▶ INPUT DATA
_____

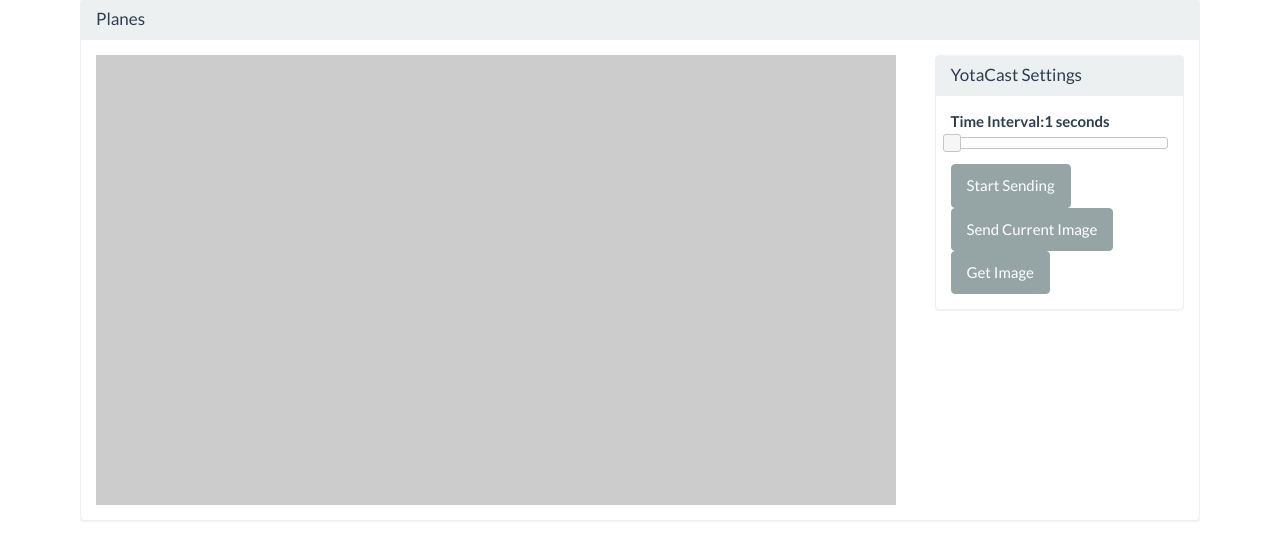
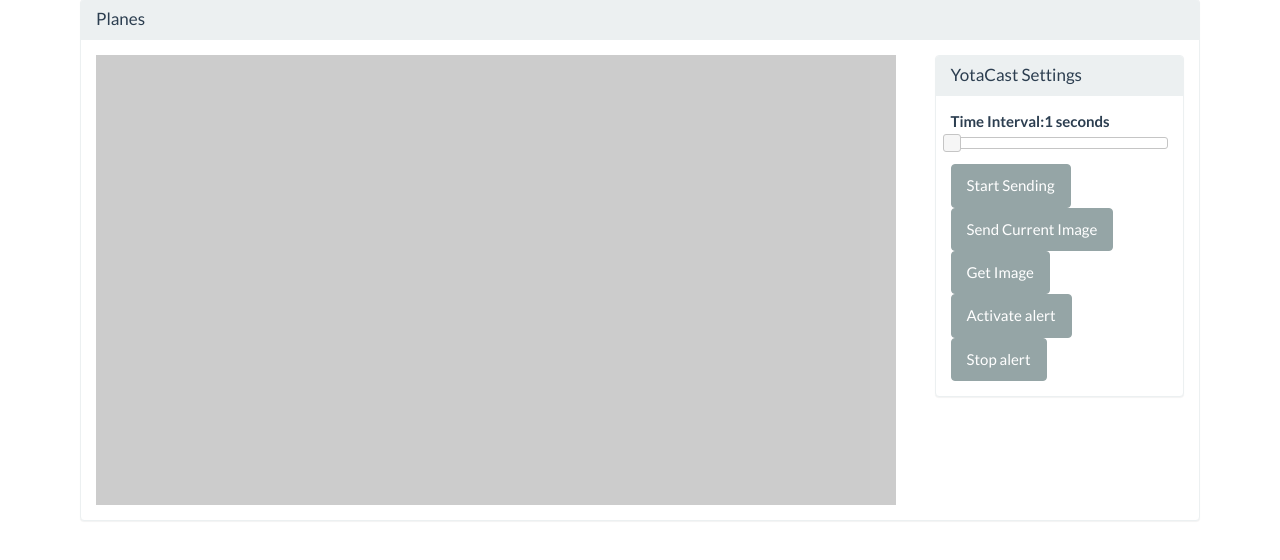
Before and after one commit to crainiarc/yotacast, a Flask app: page / in a window 1280 px wide. Shown: the part 74-634 px from the top of the page. Run offline with Flask 2, Linux system fonts and the light colour scheme; some libraries are stand-ins or nearby versions.

Commit message:
Can play sound

```diff
--- a/web/app/controllers.py
+++ b/web/app/controllers.py
@@ -23,10 +23,12 @@ if has_cv2:
 import base64
 
 UPLOAD_FOLDER = 'app/static/snapshots/'
+MOVEMENT_THRESHOLD = 3
 
 app.config['UPLOAD_FOLDER'] = UPLOAD_FOLDER
 
 previous_grayscale_img = None
+play_alert_sound = False
 
 @app.route('/')
 def index():
@@ -69,7 +71,7 @@ def upload_file():
                 height = diff_img.shape[1]
                 total_pixels = width * height
                 average_diff = float(total_diff) / total_pixels
-                if average_diff > 3:
+                if average_diff > MOVEMENT_THRESHOLD:
                     movement = True
             previous_grayscale_img = grayscale_image
 
@@ -87,13 +89,15 @@ def upload_file():
                     'raw_image': raw_image_filename,
                     'grayscale_image': grayscale_image_filename,
                     'equalized_image': equalized_image_filename,
-                    'movement': movement
+                    'movement': movement,
+                    'play_alert': play_alert_sound
                 }))
         else:
             with open(os.path.join(app.config['UPLOAD_FOLDER'], 'latest.json'), 'w+') as f:
                 f.write(json.dumps({
                     'raw_string': base64_string,
-                    'raw_image': raw_image_filename
+                    'raw_image': raw_image_filename,
+                    'play_alert': play_alert_sound
                 }))
                 f.close()
 
@@ -101,12 +105,18 @@ def upload_file():
 
 @app.route('/latest_image', methods=['GET'])
 def latest_image():
-    # datafile = open(os.path.join(app.config['UPLOAD_FOLDER'], 'latest.json'), 'r')
     with open(os.path.join(app.config['UPLOAD_FOLDER'], 'latest.json'), 'r+') as f:
         return f.read()
-        # return
-        # json.loads(datafile.read())
-    # return json.dumps({'status':'lolol'})
+
+@app.route('/play_alert', methods=['POST'])
+def play_alert():
+    data = json.loads(request.data)
+    global play_alert_sound
+    play_alert_sound = data['play_alert']
+    return json.dumps({
+        'status':'success',
+        'play_alert': play_alert_sound
+    })
 
 @app.route('/delete_all', methods=['GET'])
 def delete_all():
--- a/web/app/static/js/main.js
+++ b/web/app/static/js/main.js
@@ -10,6 +10,8 @@ function CameraController ($scope, $http, $interval) {
   var photo = document.querySelector('.hidden-photo');
   var width = 970;
   var height = 0;
+  var audio = new Audio('/static/sound/alarm.mp3');
+  audio.loop = true;
 
   $scope.isSending = false;
   $scope.timeoutInterval = 1;
@@ -75,7 +77,7 @@ function CameraController ($scope, $http, $interval) {
       image: data
     }).success(function (res, status, headers, config) {
       console.log(res);
-      var data = getProcessedImage();
+      getProcessedImage();
     }).error(function (res, status, headers, config) {
       alert('Post failed');
     });
@@ -83,14 +85,34 @@ function CameraController ($scope, $http, $interval) {
 
   $scope.sendImage = function () {
     pollPicture();
-  }
+  };
 
-  function pollPicture() {
+  function pollPicture () {
     $scope.uploadImage(takePicture());
   }
 
+  $scope.activateAlert = function () {
+    $http.post('/play_alert', {
+      play_alert: true
+    }).success(function (res, status, headers, config) {
+      console.log(res);
+    }).error(function (res, status, headers, config) {
+      alert('Post failed');
+    });
+  };
+
+  $scope.stopAlert = function () {
+    $http.post('/play_alert', {
+      play_alert: false
+    }).success(function (res, status, headers, config) {
+      console.log(res);
+    }).error(function (res, status, headers, config) {
+      alert('Post failed');
+    });
+  };
+
   // Captures an image from the video stream and put it in the image element
-  function takePicture() {
+  function takePicture () {
     canvas.width = width;
     canvas.height = height;
     canvas.getContext('2d').drawImage(video, 0, 0, width, height);
@@ -99,9 +121,13 @@ function CameraController ($scope, $http, $interval) {
     return data;
   }
 
-  function getProcessedImage() {
+  function getProcessedImage () {
     $http.get('/latest_image').success(function(data, status, headers, config) {
-      console.log(data);
+      if (data.play_alert) {
+        audio.play();
+      } else {
+        audio.pause();
+      }
     }).error(function(data, status, headers, config) {
       alert('Post failed');
     });
--- a/web/app/templates/index.html
+++ b/web/app/templates/index.html
@@ -68,6 +68,8 @@
                                                         <button class="btn btn-default" ng-click="togglePolling()"><span>[[ {'true': 'Start', 'false': 'Stop'}[!isSending] ]]</span> Sending</button>
                                                         <button class="btn btn-default" ng-click="sendImage()">Send Current Image</button>
                                                         <button class="btn btn-default" ng-click="getImage()">Get Image</button>
+                                                        <button class="btn btn-default" ng-click="activateAlert()">Activate alert</button>
+                                                        <button class="btn btn-default" ng-click="stopAlert()">Stop alert</button>
                                                         <img ng-src="[[imgString]]">
                                                     </div>
                                                 </div>
```
Also changed, not shown: 1 other file.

_____

▶ TASK BRIEF
Pictures aside, the material must be written out word for word.

▶ YOUR SOLUTION
Before and after one commit to crainiarc/yotacast, a Flask app: page / in a window 1280 px wide. Shown: the part 74-634 px from the top of the page. Run offline with Flask 2, Linux system fonts and the light colour scheme; some libraries are stand-ins or nearby versions.

Commit message:
Can play sound

```diff
--- a/web/app/controllers.py
+++ b/web/app/controllers.py
@@ -23,10 +23,12 @@ if has_cv2:
 import base64
 
 UPLOAD_FOLDER = 'app/static/snapshots/'
+MOVEMENT_THRESHOLD = 3
 
 app.config['UPLOAD_FOLDER'] = UPLOAD_FOLDER
 
 previous_grayscale_img = None
+play_alert_sound = False
 
 @app.route('/')
 def index():
@@ -69,7 +71,7 @@ def upload_file():
                 height = diff_img.shape[1]
                 total_pixels = width * height
                 average_diff = float(total_diff) / total_pixels
-                if average_diff > 3:
+                if average_diff > MOVEMENT_THRESHOLD:
                     movement = True
             previous_grayscale_img = grayscale_image
 
@@ -87,13 +89,15 @@ def upload_file():
                     'raw_image': raw_image_filename,
                     'grayscale_image': grayscale_image_filename,
                     'equalized_image': equalized_image_filename,
-                    'movement': movement
+                    'movement': movement,
+                    'play_alert': play_alert_sound
                 }))
         else:
             with open(os.path.join(app.config['UPLOAD_FOLDER'], 'latest.json'), 'w+') as f:
                 f.write(json.dumps({
                     'raw_string': base64_string,
-                    'raw_image': raw_image_filename
+                    'raw_image': raw_image_filename,
+                    'play_alert': play_alert_sound
                 }))
                 f.close()
 
@@ -101,12 +105,18 @@ def upload_file():
 
 @app.route('/latest_image', methods=['GET'])
 def latest_image():
-    # datafile = open(os.path.join(app.config['UPLOAD_FOLDER'], 'latest.json'), 'r')
     with open(os.path.join(app.config['UPLOAD_FOLDER'], 'latest.json'), 'r+') as f:
         return f.read()
-        # return
-        # json.loads(datafile.read())
-    # return json.dumps({'status':'lolol'})
+
+@app.route('/play_alert', methods=['POST'])
+def play_alert():
+    data = json.loads(request.data)
+    global play_alert_sound
+    play_alert_sound = data['play_alert']
+    return json.dumps({
+        'status':'success',
+        'play_alert': play_alert_sound
+    })
 
 @app.route('/delete_all', methods=['GET'])
 def delete_all():
--- a/web/app/static/js/main.js
+++ b/web/app/static/js/main.js
@@ -10,6 +10,8 @@ function CameraController ($scope, $http, $interval) {
   var photo = document.querySelector('.hidden-photo');
   var width = 970;
   var height = 0;
+  var audio = new Audio('/static/sound/alarm.mp3');
+  audio.loop = true;
 
   $scope.isSending = false;
   $scope.timeoutInterval = 1;
@@ -75,7 +77,7 @@ function CameraController ($scope, $http, $interval) {
       image: data
     }).success(function (res, status, headers, config) {
       console.log(res);
-      var data = getProcessedImage();
+      getProcessedImage();
     }).error(function (res, status, headers, config) {
       alert('Post failed');
     });
@@ -83,14 +85,34 @@ function CameraController ($scope, $http, $interval) {
 
   $scope.sendImage = function () {
     pollPicture();
-  }
+  };
 
-  function pollPicture() {
+  function pollPicture () {
     $scope.uploadImage(takePicture());
   }
 
+  $scope.activateAlert = function () {
+    $http.post('/play_alert', {
+      play_alert: true
+    }).success(function (res, status, headers, config) {
+      console.log(res);
+    }).error(function (res, status, headers, config) {
+      alert('Post failed');
+    });
+  };
+
+  $scope.stopAlert = function () {
+    $http.post('/play_alert', {
+      play_alert: false
+    }).success(function (res, status, headers, config) {
+      console.log(res);
+    }).error(function (res, status, headers, config) {
+      alert('Post failed');
+    });
+  };
+
   // Captures an image from the video stream and put it in the image element
-  function takePicture() {
+  function takePicture () {
     canvas.width = width;
     canvas.height = height;
     canvas.getContext('2d').drawImage(video, 0, 0, width, height);
@@ -99,9 +121,13 @@ function CameraController ($scope, $http, $interval) {
     return data;
   }
 
-  function getProcessedImage() {
+  function getProcessedImage () {
     $http.get('/latest_image').success(function(data, status, headers, config) {
-      console.log(data);
+      if (data.play_alert) {
+        audio.play();
+      } else {
+        audio.pause();
+      }
     }).error(function(data, status, headers, config) {
       alert('Post failed');
     });
--- a/web/app/templates/index.html
+++ b/web/app/templates/index.html
@@ -68,6 +68,8 @@
                                                         <button class="btn btn-default" ng-click="togglePolling()"><span>[[ {'true': 'Start', 'false': 'Stop'}[!isSending] ]]</span> Sending</button>
                                                         <button class="btn btn-default" ng-click="sendImage()">Send Current Image</button>
                                                         <button class="btn btn-default" ng-click="getImage()">Get Image</button>
+                                                        <button class="btn btn-default" ng-click="activateAlert()">Activate alert</button>
+                                                        <button class="btn btn-default" ng-click="stopAlert()">Stop alert</button>
                                                         <img ng-src="[[imgString]]">
                                                     </div>
                                                 </div>
```
Also changed, not shown: 1 other file.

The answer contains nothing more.